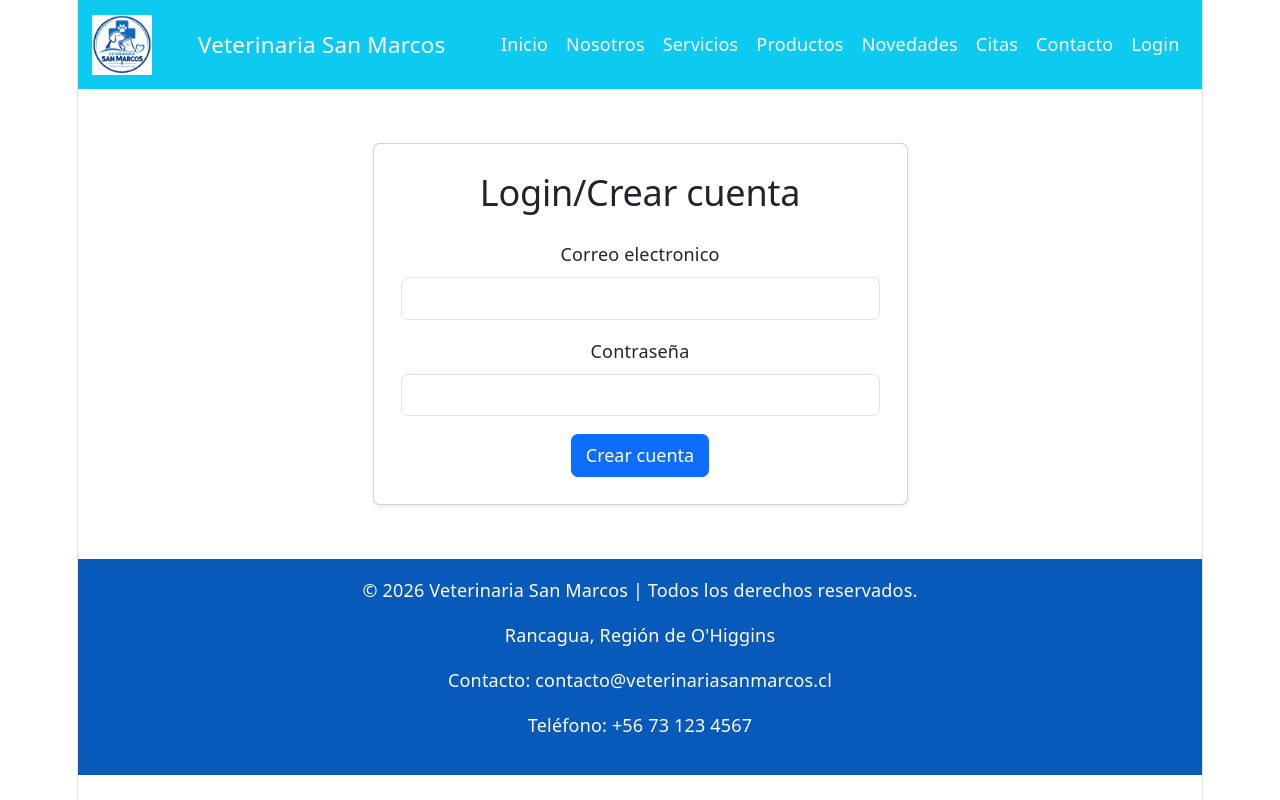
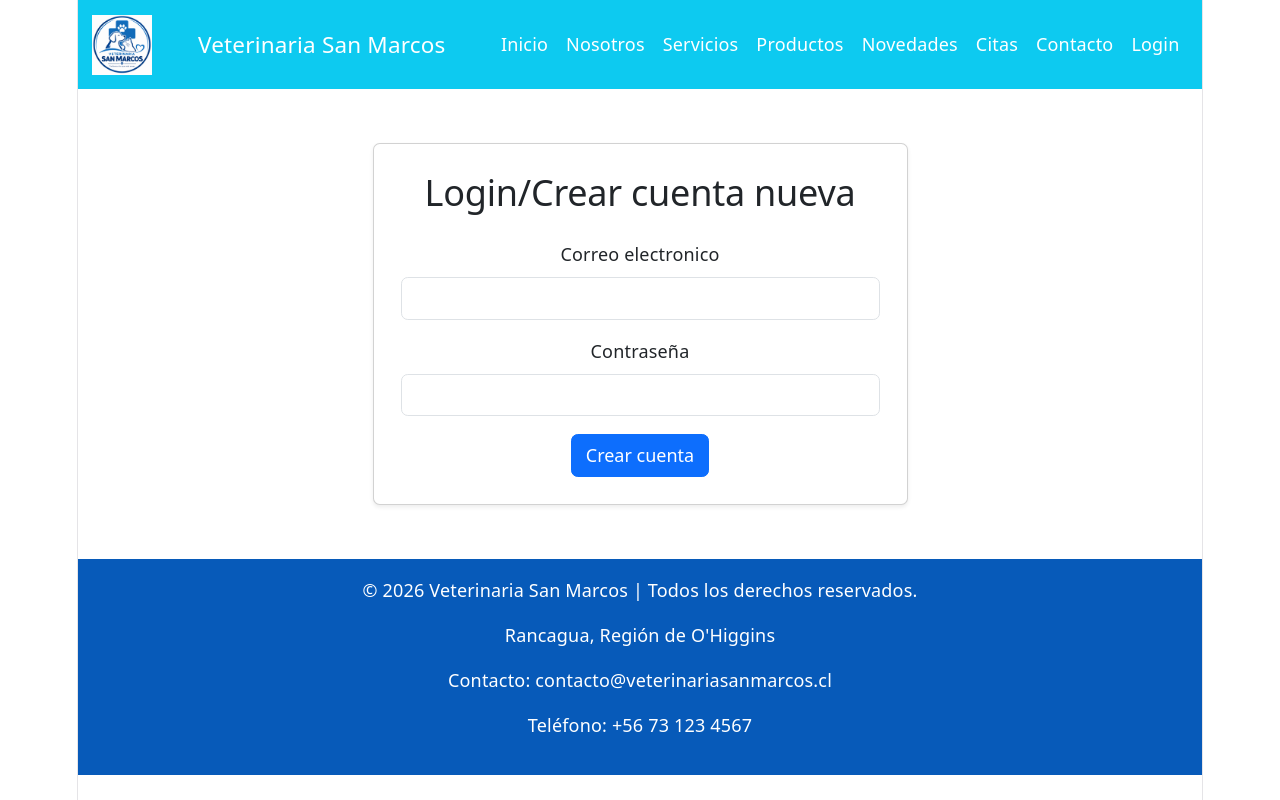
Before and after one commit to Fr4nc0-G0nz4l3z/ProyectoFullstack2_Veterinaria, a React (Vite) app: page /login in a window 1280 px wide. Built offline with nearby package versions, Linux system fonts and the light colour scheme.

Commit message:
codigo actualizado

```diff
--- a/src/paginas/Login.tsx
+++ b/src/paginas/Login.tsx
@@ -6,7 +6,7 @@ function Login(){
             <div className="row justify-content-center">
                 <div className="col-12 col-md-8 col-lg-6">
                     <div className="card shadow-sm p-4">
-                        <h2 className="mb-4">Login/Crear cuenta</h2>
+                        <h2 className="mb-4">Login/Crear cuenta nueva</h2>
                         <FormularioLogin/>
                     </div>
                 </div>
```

◆ To do ◆
Could the entries above be copied out exactly, with no pictures included?

◆ Solution to this task ◆
Before and after one commit to Fr4nc0-G0nz4l3z/ProyectoFullstack2_Veterinaria, a React (Vite) app: page /login in a window 1280 px wide. Built offline with nearby package versions, Linux system fonts and the light colour scheme.

Commit message:
codigo actualizado

```diff
--- a/src/paginas/Login.tsx
+++ b/src/paginas/Login.tsx
@@ -6,7 +6,7 @@ function Login(){
             <div className="row justify-content-center">
                 <div className="col-12 col-md-8 col-lg-6">
                     <div className="card shadow-sm p-4">
-                        <h2 className="mb-4">Login/Crear cuenta</h2>
+                        <h2 className="mb-4">Login/Crear cuenta nueva</h2>
                         <FormularioLogin/>
                     </div>
                 </div>
```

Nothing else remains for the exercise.